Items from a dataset
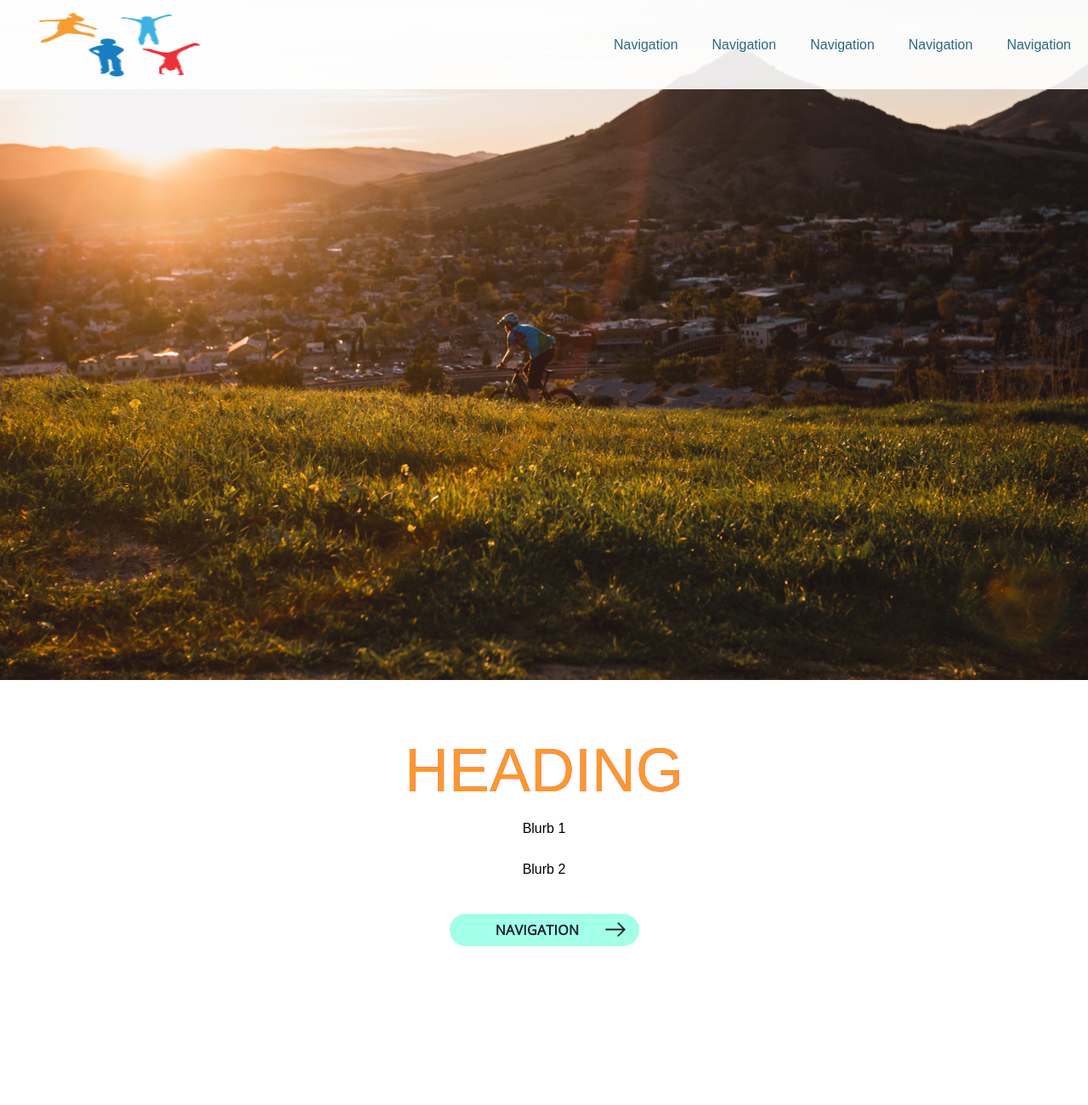
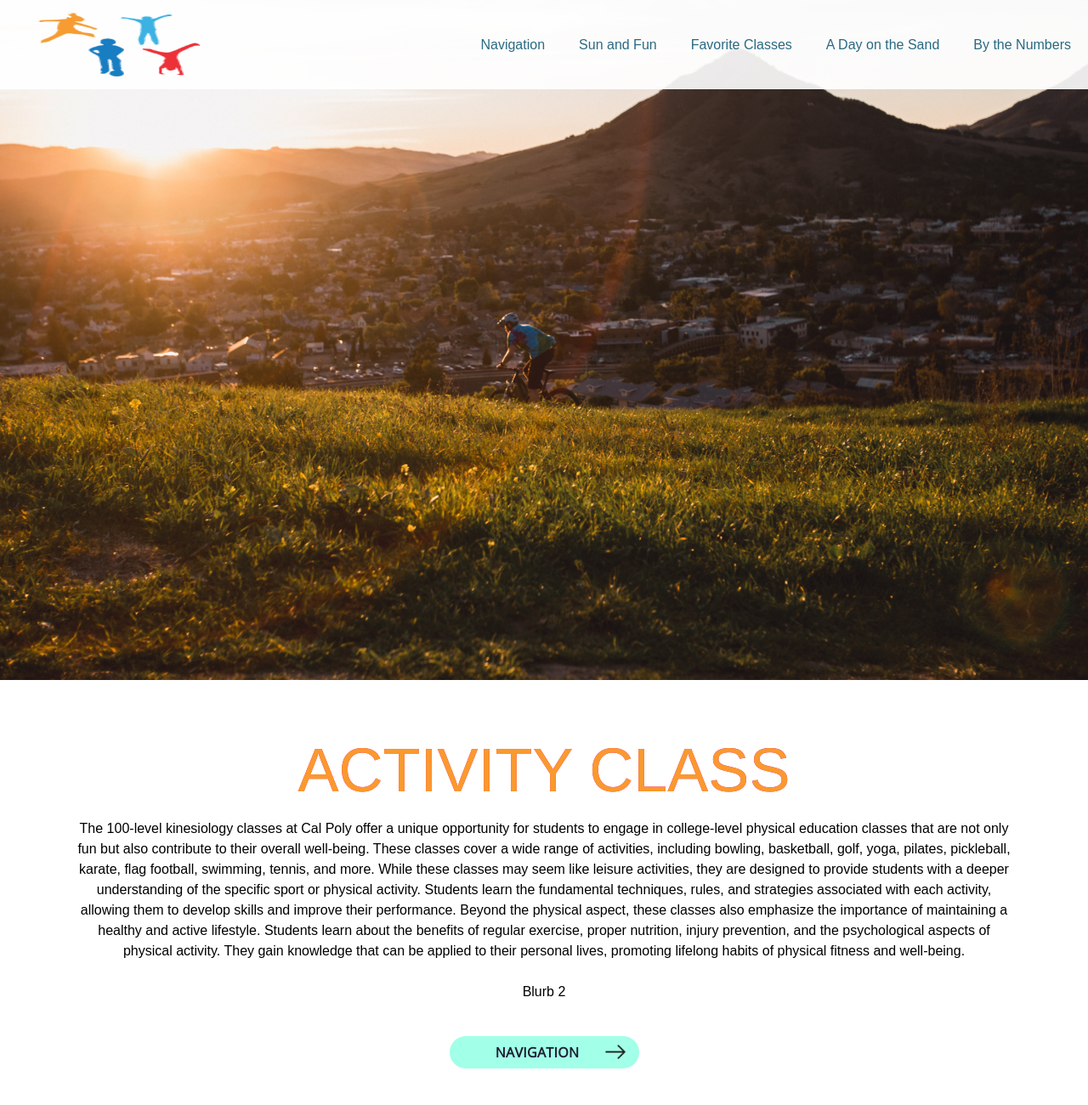
Before and after one commit to milesberman3/j410, a plain HTML site: page index.html in a window 1280 px wide. Shown: the top 1300 px of the page at 85% size. Drawn offline with nearby package versions, Linux system fonts and the light colour scheme; a script that the page names is missing.

Commit message:
index.html

```diff
--- a/index.html
+++ b/index.html
@@ -80,11 +80,11 @@ function hasScrolled() {
 </script>
 
 <!--Favicon - images are in a folder called 'fav'-->
-<link rel="apple-touch-icon" sizes="180x180" href="img/fav/apple-touch-icon.png">
-<link rel="icon" type="image/png" sizes="32x32" href="img/fav/favicon-32x32.png">
-<link rel="icon" type="image/png" sizes="16x16" href="img/fav/favicon-16x16.png">
-<link rel="manifest" href="img/fav/site.webmanifest">
-<link rel="mask-icon" href="img/fav/safari-pinned-tab.svg" color="#5bbad5">
+<link rel="apple-touch-icon" sizes="180x180" href="/apple-touch-icon.png">
+<link rel="icon" type="image/png" sizes="32x32" href="/favicon-32x32.png">
+<link rel="icon" type="image/png" sizes="16x16" href="/favicon-16x16.png">
+<link rel="manifest" href="/site.webmanifest">
+<link rel="mask-icon" href="/safari-pinned-tab.svg" color="#5bbad5">
 <meta name="msapplication-TileColor" content="#da532c">
 <meta name="theme-color" content="#ffffff">
 <!--End Favicon-->
@@ -123,16 +123,16 @@ function topFunction() {
           <a href="#home">Navigation</a>
         </li>
 	   <li>
-          <a href="#gal">Navigation</a>
+          <a href="#gal">Sun and Fun</a>
 		  </li>
 	  	<li>
-          <a href="#tl">Navigation</a>
+          <a href="#tl">Favorite Classes</a>
         </li>
         <li>
-          <a href="#vid">Navigation</a>
+          <a href="#vid">A Day on the Sand</a>
 			</li>
       <li>
-          <a href="#num">Navigation</a>
+          <a href="#num">By the Numbers</a>
 			</li>
       </ul>
 </nav>
@@ -151,15 +151,19 @@ function topFunction() {
 
 <!--beginning of main content area-->
 <div class="row whiteBG">
-<h2 id="home">Heading</h2>
+<h2 id="home">Activity Class</h2>
 <article>
-<p class="tab">Blurb 1<br><br>Blurb 2</p>
+<p class="tab">The 100-level kinesiology classes at Cal Poly offer a unique opportunity for students to engage in college-level physical education classes that are not only fun but also contribute to their overall well-being. These classes cover a wide range of activities, including bowling, basketball, golf, yoga, pilates, pickleball, karate, flag football, swimming, tennis, and more.
+
+While these classes may seem like leisure activities, they are designed to provide students with a deeper understanding of the specific sport or physical activity. Students learn the fundamental techniques, rules, and strategies associated with each activity, allowing them to develop skills and improve their performance.
+
+Beyond the physical aspect, these classes also emphasize the importance of maintaining a healthy and active lifestyle. Students learn about the benefits of regular exercise, proper nutrition, injury prevention, and the psychological aspects of physical activity. They gain knowledge that can be applied to their personal lives, promoting lifelong habits of physical fitness and well-being.<br><br>Blurb 2</p>
 <p class="tab"><a href="#gal">Navigation</a></p>
 </article>
 </div>
 
 <!--beginning of parallax image-->
-<div class="parallax" data-parallax="scroll" data-bleed="10" data-speed="0.2" iosFix="true" data-image-src="img/parallax.jpg">
+<div class="parallax" data-parallax="scroll" data-bleed="10" data-speed="0.2" iosFix="true" data-image-src="img/parallax1.jpg">
 </div>
 <!--end of parallax image-->
 
@@ -198,7 +202,7 @@ Berry played volleyball for his high school and a club in his hometown. He had o
 <!--beginning of slideshow caption-->
 <div id="alt-caption" class="center">
 </div><!--end of slideshow caption-->
-<p class="tab"><a href="#tl">Navigation</a></p>
+<p class="tab"><a href="#tl">More Classes</a></p>
 </article><!--end of article-->
 </div><!--end of row-->
 <!--end of slideshow section-->
@@ -231,7 +235,7 @@ Berry played volleyball for his high school and a club in his hometown. He had o
 /&gt;
 	</div>
 </div>
-<p class="tab"><a href="#vid">Navigation</a></p>
+<p class="tab"><a href="#vid">Scenes from Class</a></p>
 </article>
 </div>
 <!--end of audio section-->
@@ -251,9 +255,15 @@ Berry played volleyball for his high school and a club in his hometown. He had o
 <source src="img/mov2.mp4" type="video/mp4">
 Your browser does not support the video tag.
 </video>
+<a href="#num">By the Numbers</a>
 </article>
 </div>
 <!--end of video section-->
+
+<!--beginning of parallax image-->
+<div class="parallax" data-parallax="scroll" data-bleed="10" data-speed="0.2" iosFix="true" data-image-src="img/parallax3.jpg">
+</div>
+<!--end of parallax image-->
 
 <!--beginning of infographic section-->
 <div class="row whiteBG">
```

THE PROBLEM => Which lines of the data above contain "link"? Copy each one.

FINISHED EXERCISE =>
-<link rel="apple-touch-icon" sizes="180x180" href="img/fav/apple-touch-icon.png">
-<link rel="icon" type="image/png" sizes="32x32" href="img/fav/favicon-32x32.png">
-<link rel="icon" type="image/png" sizes="16x16" href="img/fav/favicon-16x16.png">
-<link rel="manifest" href="img/fav/site.webmanifest">
-<link rel="mask-icon" href="img/fav/safari-pinned-tab.svg" color="#5bbad5">
+<link rel="apple-touch-icon" sizes="180x180" href="/apple-touch-icon.png">
+<link rel="icon" type="image/png" sizes="32x32" href="/favicon-32x32.png">
+<link rel="icon" type="image/png" sizes="16x16" href="/favicon-16x16.png">
+<link rel="manifest" href="/site.webmanifest">
+<link rel="mask-icon" href="/safari-pinned-tab.svg" color="#5bbad5">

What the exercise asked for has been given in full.